»»

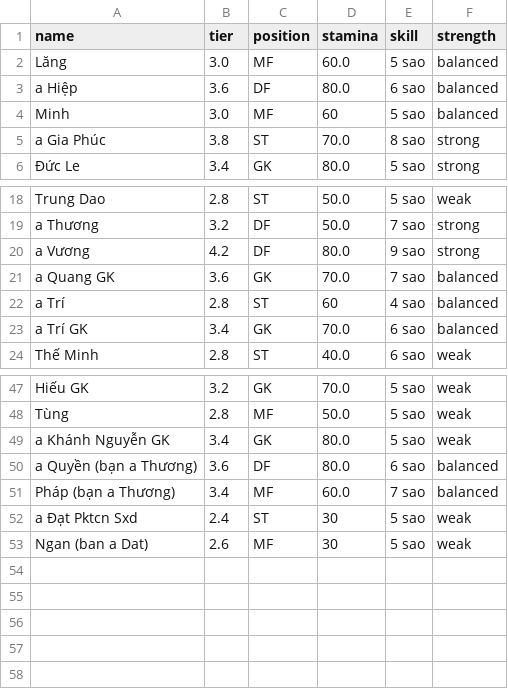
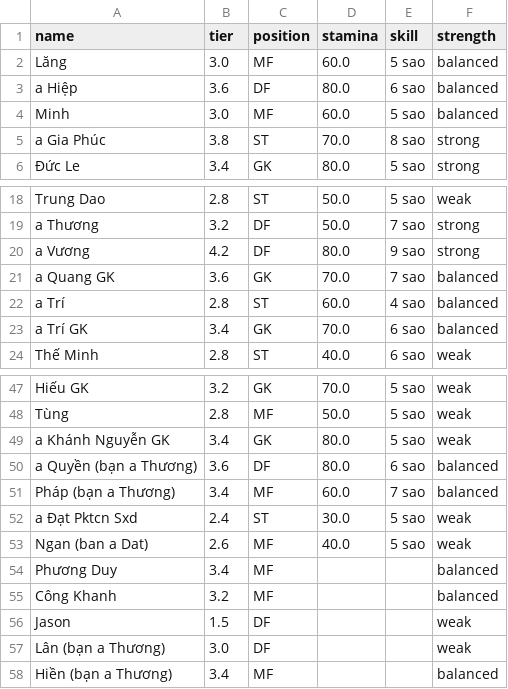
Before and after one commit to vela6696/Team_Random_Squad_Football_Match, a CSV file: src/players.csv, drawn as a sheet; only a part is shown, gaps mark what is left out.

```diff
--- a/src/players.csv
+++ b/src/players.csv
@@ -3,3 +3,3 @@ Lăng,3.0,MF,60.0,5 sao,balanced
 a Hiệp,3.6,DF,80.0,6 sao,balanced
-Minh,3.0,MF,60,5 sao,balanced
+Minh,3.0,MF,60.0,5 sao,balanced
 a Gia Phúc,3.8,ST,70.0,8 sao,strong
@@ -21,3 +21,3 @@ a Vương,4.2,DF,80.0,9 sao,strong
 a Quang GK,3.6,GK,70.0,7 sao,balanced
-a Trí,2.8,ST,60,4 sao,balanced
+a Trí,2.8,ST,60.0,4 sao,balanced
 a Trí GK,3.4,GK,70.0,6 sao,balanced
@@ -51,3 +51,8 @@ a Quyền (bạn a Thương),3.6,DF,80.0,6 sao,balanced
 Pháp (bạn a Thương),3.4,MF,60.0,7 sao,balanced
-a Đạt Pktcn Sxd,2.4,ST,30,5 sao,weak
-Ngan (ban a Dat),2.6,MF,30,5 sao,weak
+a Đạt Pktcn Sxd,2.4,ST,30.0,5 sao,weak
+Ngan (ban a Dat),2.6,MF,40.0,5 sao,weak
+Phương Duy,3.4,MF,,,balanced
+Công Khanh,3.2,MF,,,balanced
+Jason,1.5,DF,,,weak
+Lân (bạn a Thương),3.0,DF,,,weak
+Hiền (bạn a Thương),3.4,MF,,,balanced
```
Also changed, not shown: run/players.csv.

««
»»

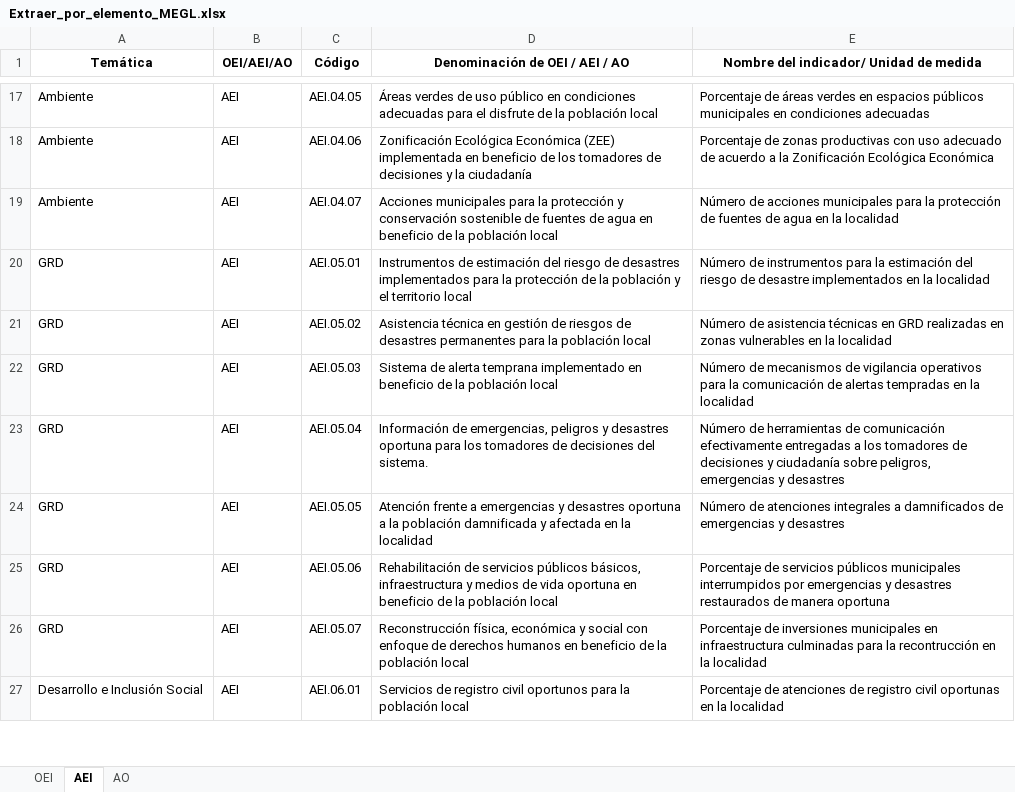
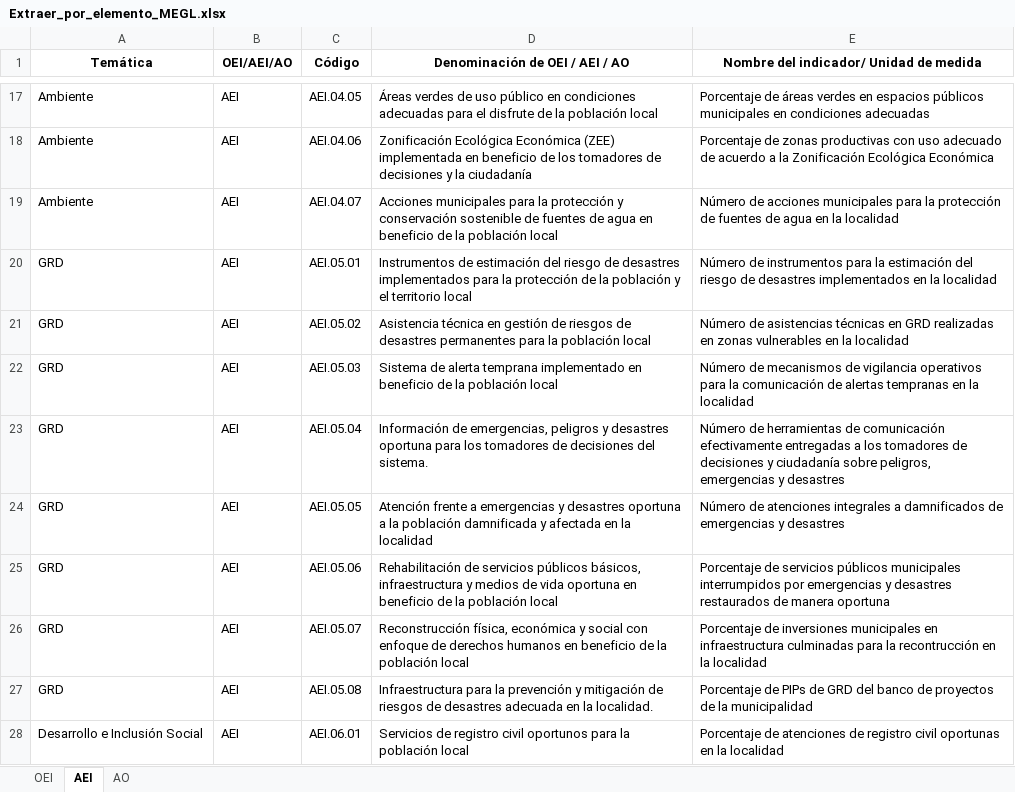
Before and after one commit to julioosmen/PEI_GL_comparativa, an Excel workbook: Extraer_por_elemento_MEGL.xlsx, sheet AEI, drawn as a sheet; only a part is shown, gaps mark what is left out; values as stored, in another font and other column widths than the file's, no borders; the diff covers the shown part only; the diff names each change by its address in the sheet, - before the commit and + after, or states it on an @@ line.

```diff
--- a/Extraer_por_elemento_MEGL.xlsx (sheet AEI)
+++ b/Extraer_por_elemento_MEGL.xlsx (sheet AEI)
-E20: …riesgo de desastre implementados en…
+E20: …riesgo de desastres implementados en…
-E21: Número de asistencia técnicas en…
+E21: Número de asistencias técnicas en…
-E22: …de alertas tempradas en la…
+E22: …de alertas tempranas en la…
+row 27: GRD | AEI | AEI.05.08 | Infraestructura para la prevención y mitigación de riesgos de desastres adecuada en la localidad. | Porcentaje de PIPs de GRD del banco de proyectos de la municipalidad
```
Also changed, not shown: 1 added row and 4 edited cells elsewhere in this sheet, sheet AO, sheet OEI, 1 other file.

««
»»

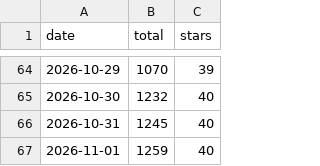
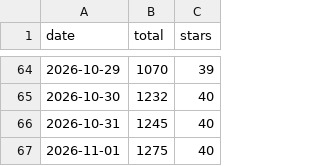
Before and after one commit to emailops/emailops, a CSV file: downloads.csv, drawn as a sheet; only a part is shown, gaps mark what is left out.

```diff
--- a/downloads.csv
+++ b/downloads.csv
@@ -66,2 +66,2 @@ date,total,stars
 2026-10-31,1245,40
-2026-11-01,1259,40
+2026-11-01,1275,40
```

««

TASK DIRECTIONS >> Please give back exactly the lines of this listing beginning at the line with "to vela6696/Team_Random_Squad_Football_Match, a" and ending with the line with "Also changed, not shown: run/players.csv.", both included, and nothing else.

WRITTEN ANSWER >>
Before and after one commit to vela6696/Team_Random_Squad_Football_Match, a CSV file: src/players.csv, drawn as a sheet; only a part is shown, gaps mark what is left out.

```diff
--- a/src/players.csv
+++ b/src/players.csv
@@ -3,3 +3,3 @@ Lăng,3.0,MF,60.0,5 sao,balanced
 a Hiệp,3.6,DF,80.0,6 sao,balanced
-Minh,3.0,MF,60,5 sao,balanced
+Minh,3.0,MF,60.0,5 sao,balanced
 a Gia Phúc,3.8,ST,70.0,8 sao,strong
@@ -21,3 +21,3 @@ a Vương,4.2,DF,80.0,9 sao,strong
 a Quang GK,3.6,GK,70.0,7 sao,balanced
-a Trí,2.8,ST,60,4 sao,balanced
+a Trí,2.8,ST,60.0,4 sao,balanced
 a Trí GK,3.4,GK,70.0,6 sao,balanced
@@ -51,3 +51,8 @@ a Quyền (bạn a Thương),3.6,DF,80.0,6 sao,balanced
 Pháp (bạn a Thương),3.4,MF,60.0,7 sao,balanced
-a Đạt Pktcn Sxd,2.4,ST,30,5 sao,weak
-Ngan (ban a Dat),2.6,MF,30,5 sao,weak
+a Đạt Pktcn Sxd,2.4,ST,30.0,5 sao,weak
+Ngan (ban a Dat),2.6,MF,40.0,5 sao,weak
+Phương Duy,3.4,MF,,,balanced
+Công Khanh,3.2,MF,,,balanced
+Jason,1.5,DF,,,weak
+Lân (bạn a Thương),3.0,DF,,,weak
+Hiền (bạn a Thương),3.4,MF,,,balanced
```
Also changed, not shown: run/players.csv.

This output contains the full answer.